> [Task statement]: From the data that follows, report how many lines hold the string "model", giving only the number.

Top of Data for this task

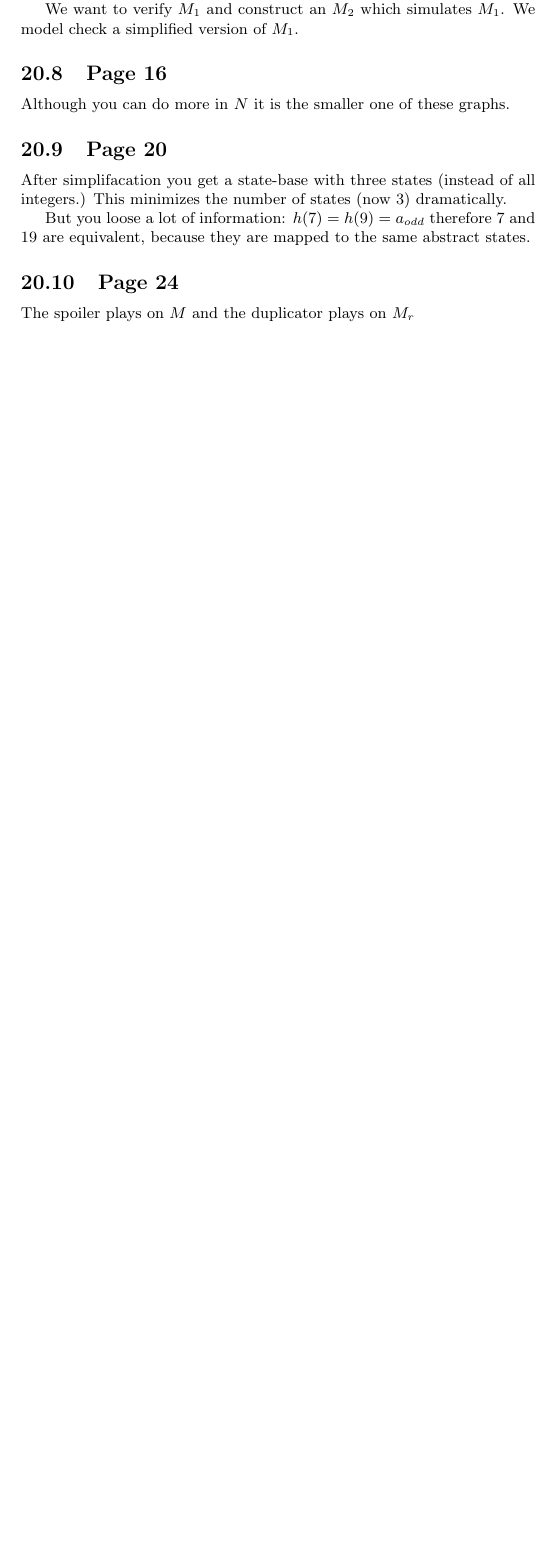
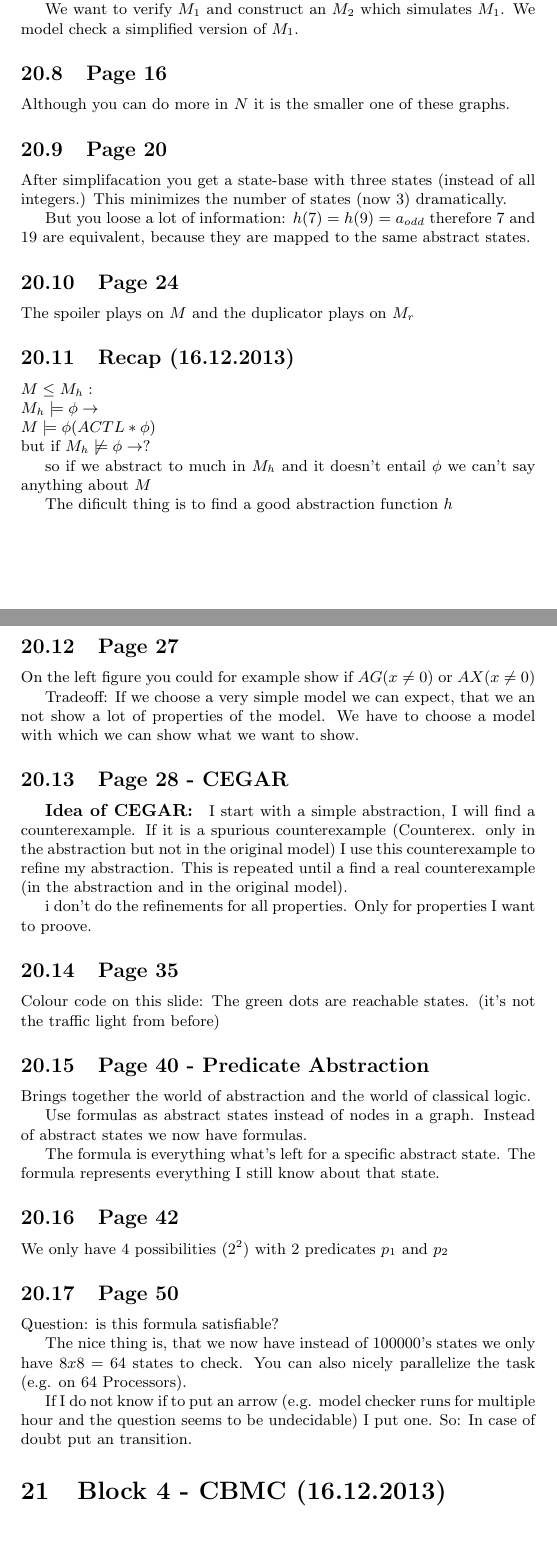
Before and after one commit to tarator/FMI-Skriptum, a LaTeX document (FMI/FMI-Skriptum.tex): part of page 25 of 25 before the commit and two parts of pages 25 and 26 of 26 after it, the two joined at a grey line, cut so that both start at the same text, the shorter picture padded with empty space. Compiled offline with pdfLaTeX.

Commit message:
End of lecture.

```diff
--- a/FMI/FMI-Skriptum.tex
+++ b/FMI/FMI-Skriptum.tex
@@ -1341,9 +1341,69 @@ are equivalent, because they are mapped to the same abstract states.
 \subsection{Page 24}
 The spoiler plays on $M$ and the duplicator plays on $M_r$
 
+\subsection{Recap (16.12.2013)}
+
+$M \leq M_h :\\ M_h \entails{} \phi \rightarrow \\ M \entails{} \phi (ACTL*
+\phi)$\\ but if $M_h \not \entails{} \phi \rightarrow ?$
+
+so if we abstract to much in $M_h$ and it doesn't entail $\phi$ we can't say
+anything about $M$
+
+The dificult thing is to find a good abstraction function $h$
+
+\subsection{Page 27}
+On the left figure you could for example show if $AG(x \neq 0)$ or $AX(x \neq
+0)$
+
+Tradeoff: If we choose a very simple model we can expect, that we an not show a
+lot of properties of the model. We have to choose a model with which we can show
+what we want to show.
+
+
+\subsection{Page 28 - CEGAR}
+\subparagraph{Idea of CEGAR:} I start with a simple abstraction, I will find a
+counterexample. If it is a spurious counterexample (Counterex. only in the
+abstraction but not in the original model) I use this counterexample to
+refine my abstraction. This is repeated until a find a real counterexample (in
+the abstraction and in the original model).
+
+i don't do the refinements for all properties. Only for properties I want to
+proove.
+
+\subsection{Page 35}
+Colour code on this slide: The green dots are reachable states. (it's not the
+traffic light from before)
+
+\subsection{Page 40 - Predicate Abstraction}
+Brings together the world of abstraction and the world of classical logic.
+
+Use formulas as abstract states instead of nodes in a graph. Instead of abstract
+states we now have formulas.
+
+The formula is everything what's left for a specific abstract state. The formula
+represents everything I still know about that state.
+
+\subsection{Page 42}
+We only have 4 possibilities ($2^2$) with 2 predicates $p_1$ and $p_2$
+
+\subsection{Page 50}
+Question: is this formula satisfiable?
+
+The nice thing is, that we now have instead of 100000's states we only have
+$8x8=64$ states to check. You can also nicely parallelize the task (e.g. on 64
+Processors).
+
+If I do not know if to put an arrow (e.g. model checker runs for multiple hour
+and the question seems to be undecidable) I put one. So: In case of doubt put an
+transition.
 
 
 
 
 
+\section{Block 4 - CBMC (16.12.2013)}
+
+
+
+
 \end{document}
```
Also changed, not shown: FMI/FMI-Skriptum.pdf, FMI/FMI-Skriptum.tex (2 more changed lines).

Bottom of Data for this task

> [Answer for this exercise]: 5